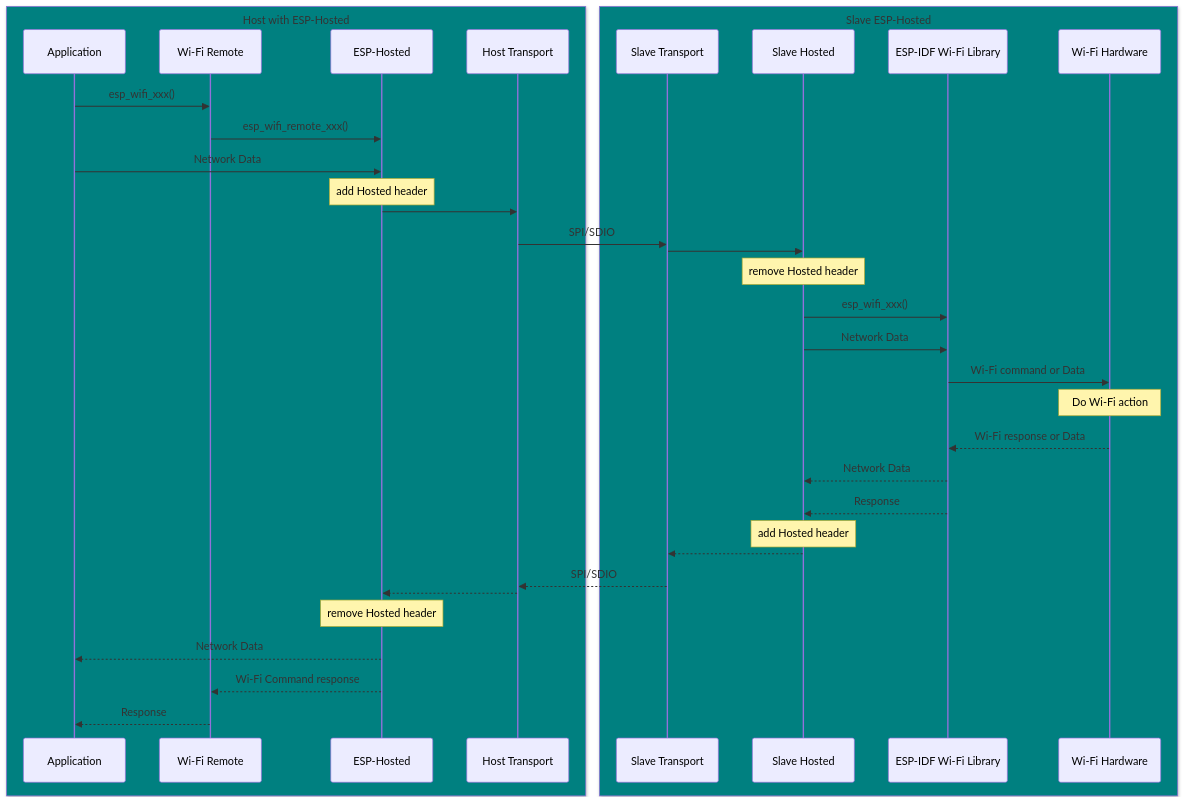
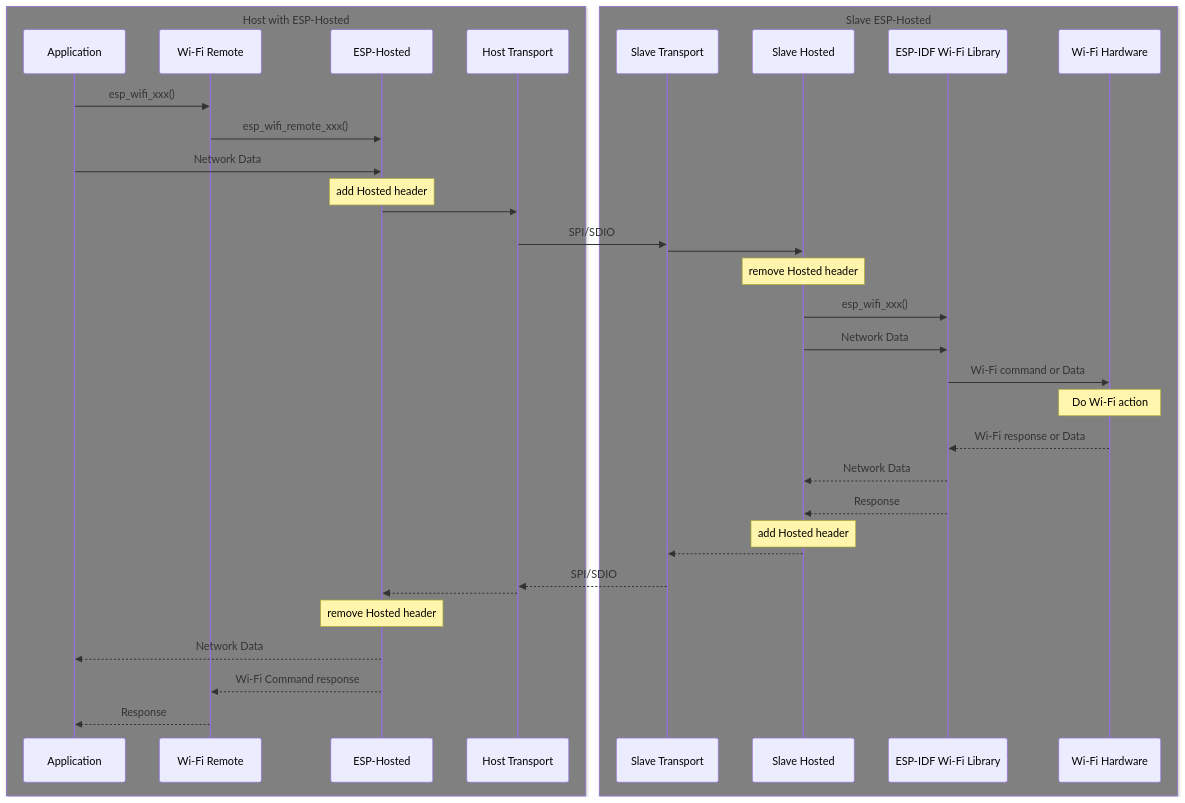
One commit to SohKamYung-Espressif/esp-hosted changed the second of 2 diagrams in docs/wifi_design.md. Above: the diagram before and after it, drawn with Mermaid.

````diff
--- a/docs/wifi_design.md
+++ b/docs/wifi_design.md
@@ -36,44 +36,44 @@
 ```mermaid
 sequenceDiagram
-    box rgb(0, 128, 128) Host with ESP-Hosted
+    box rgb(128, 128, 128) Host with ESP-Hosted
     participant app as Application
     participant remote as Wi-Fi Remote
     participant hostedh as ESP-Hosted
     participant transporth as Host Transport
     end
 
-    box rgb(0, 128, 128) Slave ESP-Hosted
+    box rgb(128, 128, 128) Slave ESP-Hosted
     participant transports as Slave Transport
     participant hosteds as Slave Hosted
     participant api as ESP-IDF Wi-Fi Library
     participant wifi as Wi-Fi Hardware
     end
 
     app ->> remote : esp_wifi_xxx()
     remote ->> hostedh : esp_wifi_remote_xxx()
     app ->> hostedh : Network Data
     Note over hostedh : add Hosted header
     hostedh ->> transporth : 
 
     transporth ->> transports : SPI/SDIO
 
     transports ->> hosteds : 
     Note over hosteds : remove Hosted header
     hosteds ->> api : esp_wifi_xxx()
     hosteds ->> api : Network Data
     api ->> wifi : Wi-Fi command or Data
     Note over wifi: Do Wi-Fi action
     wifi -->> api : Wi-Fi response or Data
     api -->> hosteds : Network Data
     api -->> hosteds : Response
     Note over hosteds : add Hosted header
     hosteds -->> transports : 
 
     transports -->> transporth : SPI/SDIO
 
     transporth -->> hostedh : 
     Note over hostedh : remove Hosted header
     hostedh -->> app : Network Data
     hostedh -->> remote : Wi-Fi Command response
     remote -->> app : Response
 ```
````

····················

» Exercise description: Which lines of the records above contain the word "remove"? Copy each of them.

» Solved exercise:
     Note over hosteds : remove Hosted header
     Note over hostedh : remove Hosted header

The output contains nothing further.